 There is no question in my mind that Israel has every right to defend itself.  As Rabbi Eric Yoffe, former head of the Union of Reform Judaism, reminds us “no other civilized country in the world would tolerate for a week what Israel has tolerated for a decade.”  Locally, The Baltimore Jewish Council, the trans-denominational public policy arm of our Federation, better known here as The Associated, calls us to be mindful of reality, that Israel has endured thirteen thousand rockets fired by Hamas on Israeli citizens over the past 11 years.  One thousand in the last 10 months. Four and half million Israelis – half its population - are within range of rockets controlled by Hamas.   No other nation would allow so many of its citizens to live in such a terrifying situation without responding.  No other nation would be condemned for defending itself in the manner that Israel is.    

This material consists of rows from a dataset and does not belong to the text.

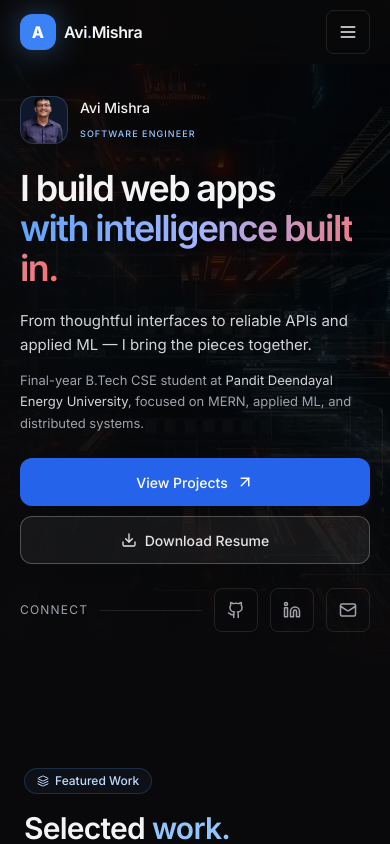
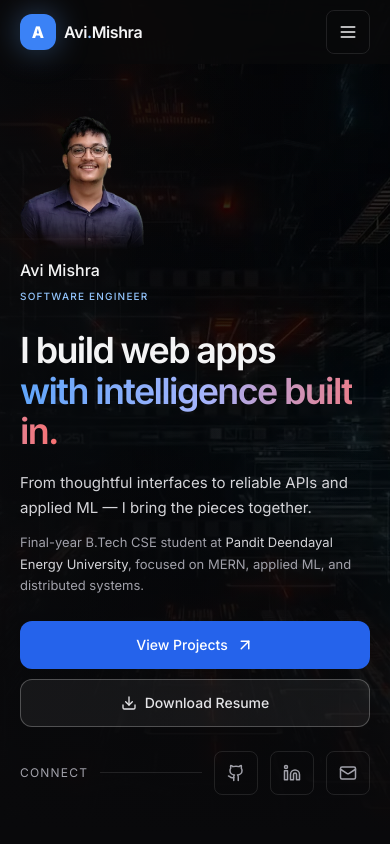
Before and after one commit to avimishra25/portfolio, a React (Vite) app: page / in a window 390 px wide. Shown: the top 844 px of the page. Built offline with nearby package versions, Linux system fonts and the light colour scheme.

Commit message:
fix: enlarge mobile profile portrait

```diff
--- a/src/components/Hero.jsx
+++ b/src/components/Hero.jsx
@@ -108,11 +108,11 @@ export default function Hero() {
         {/* LEFT: Copy */}
         <div className="hero-copy">
           <p className="hero-identity text-sm font-medium text-blue-300 tracking-[0.18em] uppercase mb-4">
-            <span className="hero-avatar relative block h-16 w-16 shrink-0 overflow-hidden rounded-2xl border border-blue-300/20 bg-slate-900 lg:hidden">
+            <span className="hero-avatar relative block h-20 w-16 shrink-0 lg:hidden">
               <img
                 src="/assets/avi-cutout.png"
                 alt=""
-                className="h-full w-full scale-[1.35] origin-bottom object-cover object-top"
+                className="h-full w-full object-cover"
               />
             </span>
             <span className="flex flex-col gap-1 lg:block">
--- a/src/index.css
+++ b/src/index.css
@@ -150,7 +150,17 @@ body {
   .btn-primary:active, .btn-ghost:active { translate: 0 0; }
 }
 @media (max-width: 1023px) {
-  .hero-copy > .hero-identity { display: flex; align-items: center; gap: 14px; margin-bottom: 24px; }
+  .hero-avatar {
+    width: clamp(128px, 36vw, 152px);
+    height: auto;
+    aspect-ratio: 1 / 1.1;
+    overflow: hidden;
+    border-radius: 46% 46% 24% 24%;
+    -webkit-mask-image: linear-gradient(#000 72%, transparent 100%);
+    mask-image: linear-gradient(#000 72%, transparent 100%);
+  }
+  .hero-avatar > img { transform: scale(1.18); transform-origin: 50% 65%; object-position: 50% 30%; }
+  .hero-copy > .hero-identity { display: flex; flex-direction: column; align-items: flex-start; gap: 8px; margin-bottom: 24px; }
   .hero-copy > h1 { font-size: clamp(2.15rem, 6vw, 3.5rem); }
   .hero-copy > p { margin-top: 14px; }
   .hero-copy > p:first-child { margin-top: 0; }
@@ -167,10 +177,9 @@ body {
   #menu-toggle { display: grid; place-items: center; width: 44px; height: 44px; }
   .hero-section { padding-top: 96px; padding-bottom: 40px; }
   .hero-section > .relative { padding-inline: 20px; gap: 0; }
-  .hero-copy > .hero-identity { gap: 12px; margin-bottom: 24px; padding-right: 52px; }
-  .hero-avatar { width: 48px; height: 48px; border-radius: 14px; }
-  .hero-identity > span:last-child > span:first-child { font-size: 14px; }
-  .hero-identity > span:last-child > span:last-child { font-size: 9px; letter-spacing: .12em; }
+  .hero-copy > .hero-identity { gap: 8px; margin-bottom: 24px; padding-right: 52px; }
+  .hero-identity > span:last-child > span:first-child { font-size: 16px; }
+  .hero-identity > span:last-child > span:last-child { font-size: 10px; letter-spacing: .12em; }
   .hero-copy > h1 { font-size: clamp(2rem, 9.2vw, 3rem); line-height: 1.12; letter-spacing: -.045em; text-wrap: balance; }
   .hero-copy > p:nth-of-type(2) { margin-top: 20px; font-size: 15px; line-height: 1.65; }
   .hero-copy > p:nth-of-type(3) { margin-top: 12px; font-size: 13px; line-height: 1.65; }
```
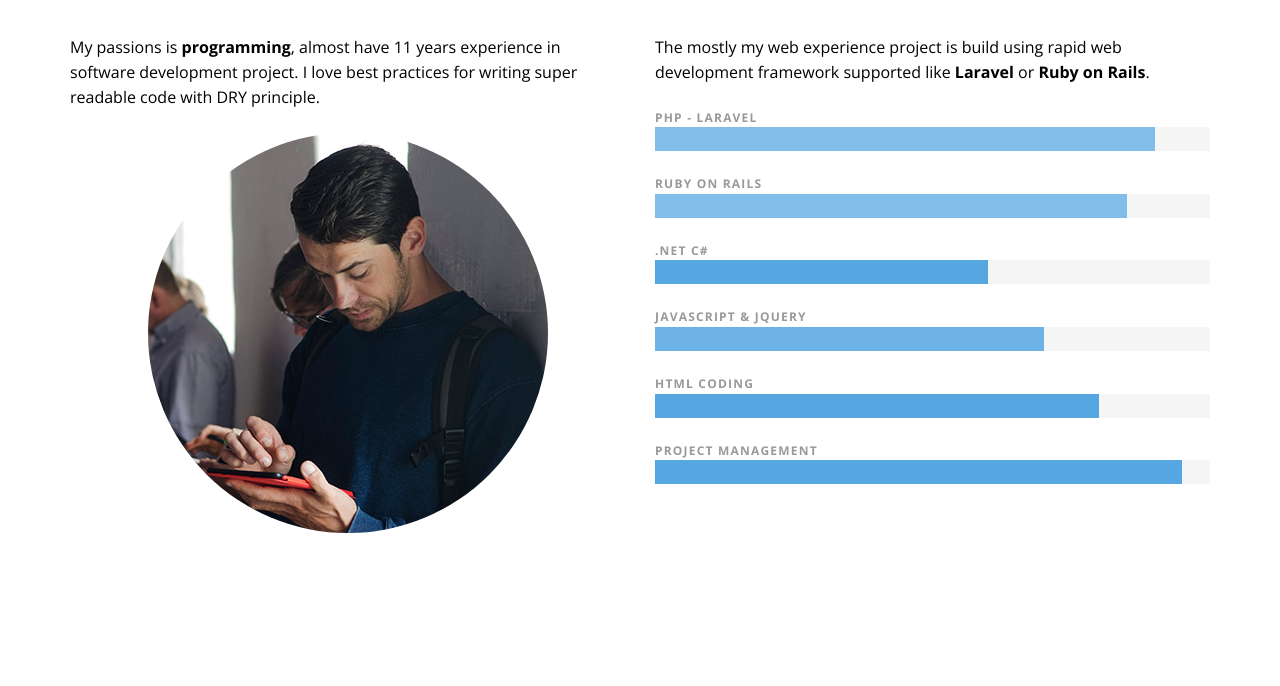
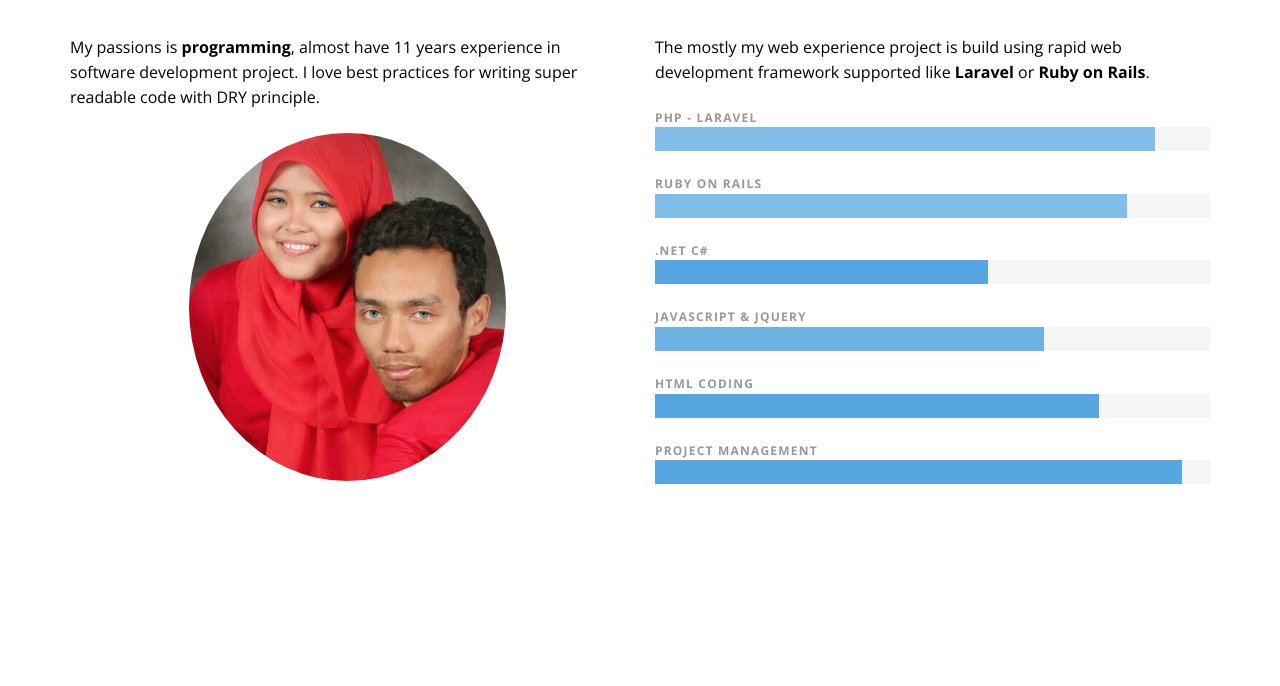
Before and after one commit to thesaputra/online-cv, a plain HTML site: page index.html in a window 1280 px wide. Shown: the part 639-1325 px from the top of the page. Drawn offline with nearby package versions, Linux system fonts and the light colour scheme; some packages are replaced by stand-ins of ours.

Commit message:
update image

```diff
--- a/index.html
+++ b/index.html
@@ -73,7 +73,7 @@
             <div class="row">
               <div class="col-sm-6 text-left">
                 <p>My passions is <strong>programming</strong>, almost have 11 years experience in software development project. I love best practices for writing super readable code with DRY principle.</p>
-                <p><img src="img/about.jpg" alt="This is me" class="image img-circle img-responsive"></p>
+                <p><img src="img/img-profile.png" alt="Aji Saputra" class="image img-circle img-responsive"></p>
               </div>
               <div class="col-sm-6">
                 <p>The mostly my web experience project is build using rapid web development framework supported like <strong>Laravel</strong> or <strong>Ruby on Rails</strong>.</p>
```
Also changed, not shown: img/img-profile.png (added).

   Clearly, Israel is no other nation.  It is held to a far different standard by the International community and even by our own America.  Every mainstream American news outlet that I have reviewed is painting Israel’s attack as a “ferocious” (to quote the New York Times) offensive strike.  Moreover, American journalists have argued that the IDF’s name of the operation, “Pillar of Defense,” is a calculated instance of social and media propaganda.   While there are exceptions, the majority of citizens who have been living with random yet constant rocket strikes from Gaza view Israel’s actions very much as a defensive strike.

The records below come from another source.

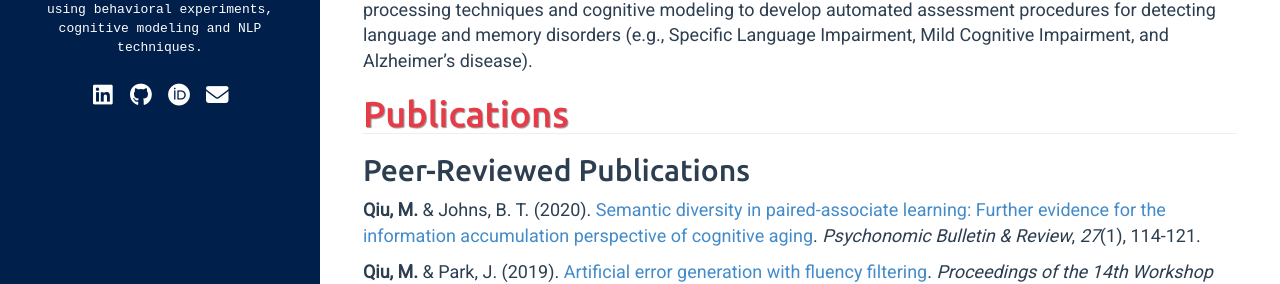
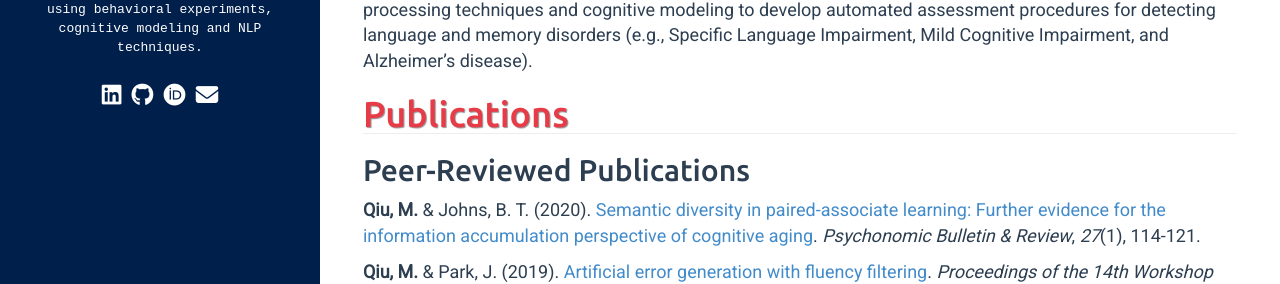
Before and after one commit to mengyangq/mengyangq.github.io, a Jekyll site: the page built from index.html, in a window 1280 px wide. Shown: the part 325-609 px from the top of the page. Built offline with Jekyll 4.4.1, drawn with Linux system fonts in a browser that asks for light colours; nearby versions of some CDN libraries; a style sheet for code colours, icons or effects is not loaded.

Commit message:
Update sidebar.html

```diff
--- a/_includes/sidebar.html
+++ b/_includes/sidebar.html
@@ -74,31 +74,31 @@
 	<ul class="list-unstyled list-inline">
 		{% if site.author.linkedin %}
 		<li><a href="https://www.linkedin.com/in/{{ site.author.linkedin }}">
-				<i class="fab fa-linkedin fa-lg fa-fw" ></i>
+				<i class="fab fa-linkedin fa-lg" ></i>
 			</a>
 
 		{% endif %}
 		{% if site.author.github %}
 		<li><a href="https://github.com/{{ site.author.github }}">
-				<i class="fab fa-github fa-lg fa-fw" ></i>
+				<i class="fab fa-github fa-lg" ></i>
 			</a>
 
 		{% endif %}
 		{% if site.author.researchgate %}
 		<li><a href="https://www.researchgate.net/profile/{{ site.author.researchgate }}">
-				<i class="fab fa-researchgate fa-lg fa-fw" ></i>
+				<i class="fab fa-researchgate fa-lg" ></i>
 			</a>
 
 		{% endif %}
 		{% if site.author.orcid %}
 		<li><a href="https://orcid.org/{{ site.author.orcid }}">
-				<i class="fab fa-orcid fa-lg fa-fw" ></i>
+				<i class="fab fa-orcid fa-lg" ></i>
 			</a>
 
 		{% endif %}
 		{% if site.author.email %}
 		<li><a href="mailto:{{ site.author.email }}">
-				<i class="fas fa-envelope fa-lg fa-fw" ></i>
+				<i class="fas fa-envelope fa-lg" ></i>
 			</a>
 
 		{% endif %}
```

  At the same time as Israel can and should be supported in its decisions to defend itself, there is room for criticism.  As an op-ed writer for Haaretz wrote on Thursday, “past experience teaches that pinpoint assassinations of the heads of political movements and military organizations [such as was Ahmed al-Jabari] are not necessarily effective.”  They not only fail at reducing conflict, they often give rise to more extremism.  George Baskin, the Israeli peace activist who mediated between Hamas and Israel in the deal that brought Gilad Shalit home, says that despite his opinion that, “Al-Jabari was in line to die, not an angel and not a righteous man of peace,” this assassination may have also killed the possibility of a truce between Israel and Hamas.

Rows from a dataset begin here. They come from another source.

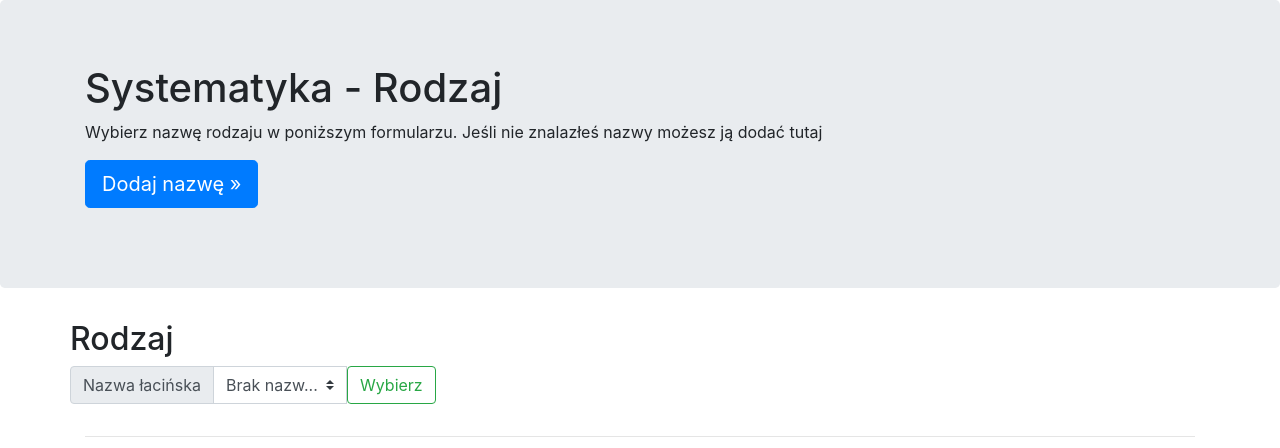
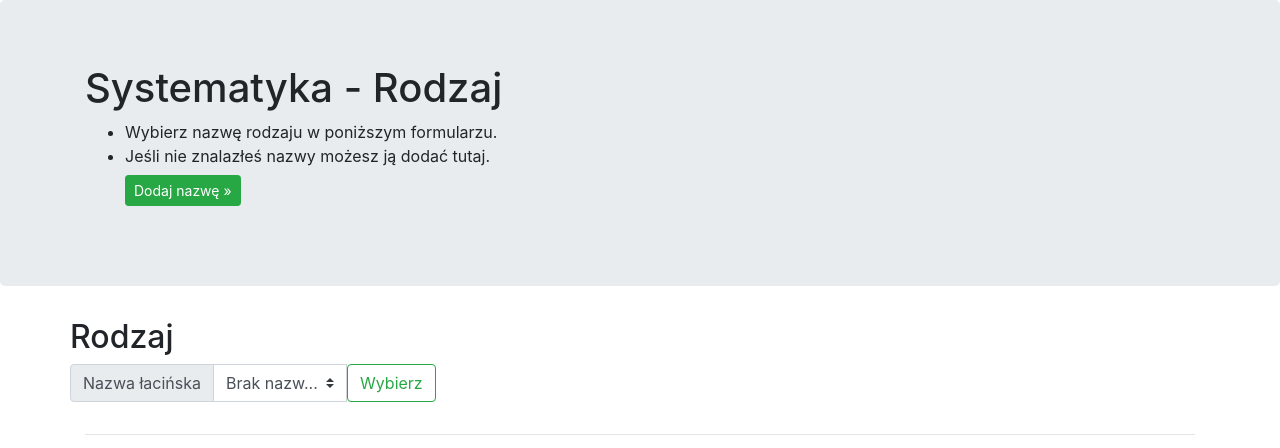
Before and after one commit to piotrmichna/znajdzrosline.pl, a Django app: template wdp/botanical/templates/botanical_sel_genus.html in a window 1280 px wide. Shown: the part 56-504 px from the top of the page. Run offline with Django 3.2, Linux system fonts and the light colour scheme; the template is opened without the code that fills it, so the values that code supplies are empty; some libraries are stand-ins or nearby versions.

Commit message:
poprawy plastyczne usunięcie błędów w treści

```diff
--- a/wdp/botanical/templates/botanical_base.html
+++ b/wdp/botanical/templates/botanical_base.html
@@ -60,7 +60,7 @@
           {% block page_title %}<h1 class="display-4">Katalog roślin</h1>{%  endblock %}
           {% block page_description %}
           <p>Przeglądaj rośliny w naszym katalogu aby dodać je do projektu lub posadzić w swoim własnym ogrodzie. Jeśli jesteś szkółkarzem możesz dołączyć swoją ofertę do roślin, które produkujesz.</p>
-          <p><a class="btn btn-primary btn-lg" href="#" role="button">Zobacz więcej &raquo;</a></p>
+          <p><a class="btn btn-secondary btn-sm" href="#" role="button">Zobacz więcej &raquo;</a> <a class="btn btn-success btn-sm" href="/botanical/add/" role="button">Dodaj roślinę &raquo;</a></p>
           {%  endblock %}
         </div>
       </div>
@@ -69,7 +69,7 @@
         <!-- Example row of columns -->
         {% block page_content %}
         <div class="row">
-          <div class="col-mgit d-4">
+          <div class="col-md-4">
             <h2>Klient</h2>
             <p>W naszym katalogu znajduje się wiele roślin, które możesz śmiało wykorzystać w swoim ogrodzi. Większość roślin ma wpisanych producentów, może i z twojej Miejscowości. Znajdziesz tu także projektantów. </p>
             <p><a class="btn btn-secondary" href="#" role="button">Zobacz więcej &raquo;</a></p>
--- a/wdp/botanical/templates/botanical_sel_genus.html
+++ b/wdp/botanical/templates/botanical_sel_genus.html
@@ -1,8 +1,15 @@
 {% extends "botanical_base.html" %}
 {% block page_title %}<h1 class="display-5">Systematyka - Rodzaj</h1>{%  endblock %}
 {% block page_description %}
-<p>Wybierz nazwę rodzaju w poniższym formularzu. Jeśli nie znalazłeś nazwy możesz ją dodać tutaj</p>
-<p><a class="btn btn-primary btn-lg" href="/botanical/add/genus/" role="button">Dodaj nazwę &raquo;</a></p>
+<ul>
+    <li>Wybierz nazwę rodzaju w poniższym formularzu.</li>
+    <li>Jeśli nie znalazłeś nazwy możesz ją dodać tutaj.</li>
+    <li style="list-style-type: none;">
+        <a class="btn btn-success btn-sm" style="margin-top: 7px;" href="/botanical/add/genus/" role="button">Dodaj nazwę &raquo;</a>
+    </li>
+</ul>
+
+
 {%  endblock %}
 {% block page_content %}
 <div class="row">
```
Also changed, not shown: wdp/botanical/templates/botanical_add_species.html (+5 -4 lines), wdp/botanical/templates/botanical_sel_cultivar.html (+6 -1 lines), wdp/botanical/templates/botanical_sel_species.html (+9 -2 lines).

 ויתרצצו – when we keep running back and forth, we often fail to move forward.  In Israel’s case, who like Rebecca has two nations struggling for control of such a small and confined space, the pressure and the struggle becomes oppressive; and, as we have seen too often, easily erupts into violence that fails to serve the broader goal of ensuring peace and safety.

  As wonderful and poetic a word as ויתרצצו is, let’s hope the situation in Israel can move from this inward pointed and non-productive struggle to an active state of progression towards reconciliation.  To borrow another biblical phrase,  רץ לקראת רץ (ratz likrat ratz) that draws on the same alliteration,  רץ לקראת רץ paints a picture of one runner  or pursuer meeting another.  Let’s pray that soon – in our day – the Palestinians and the Israelis can run out to greet each other in an effort to work cooperatively and productively towards peace.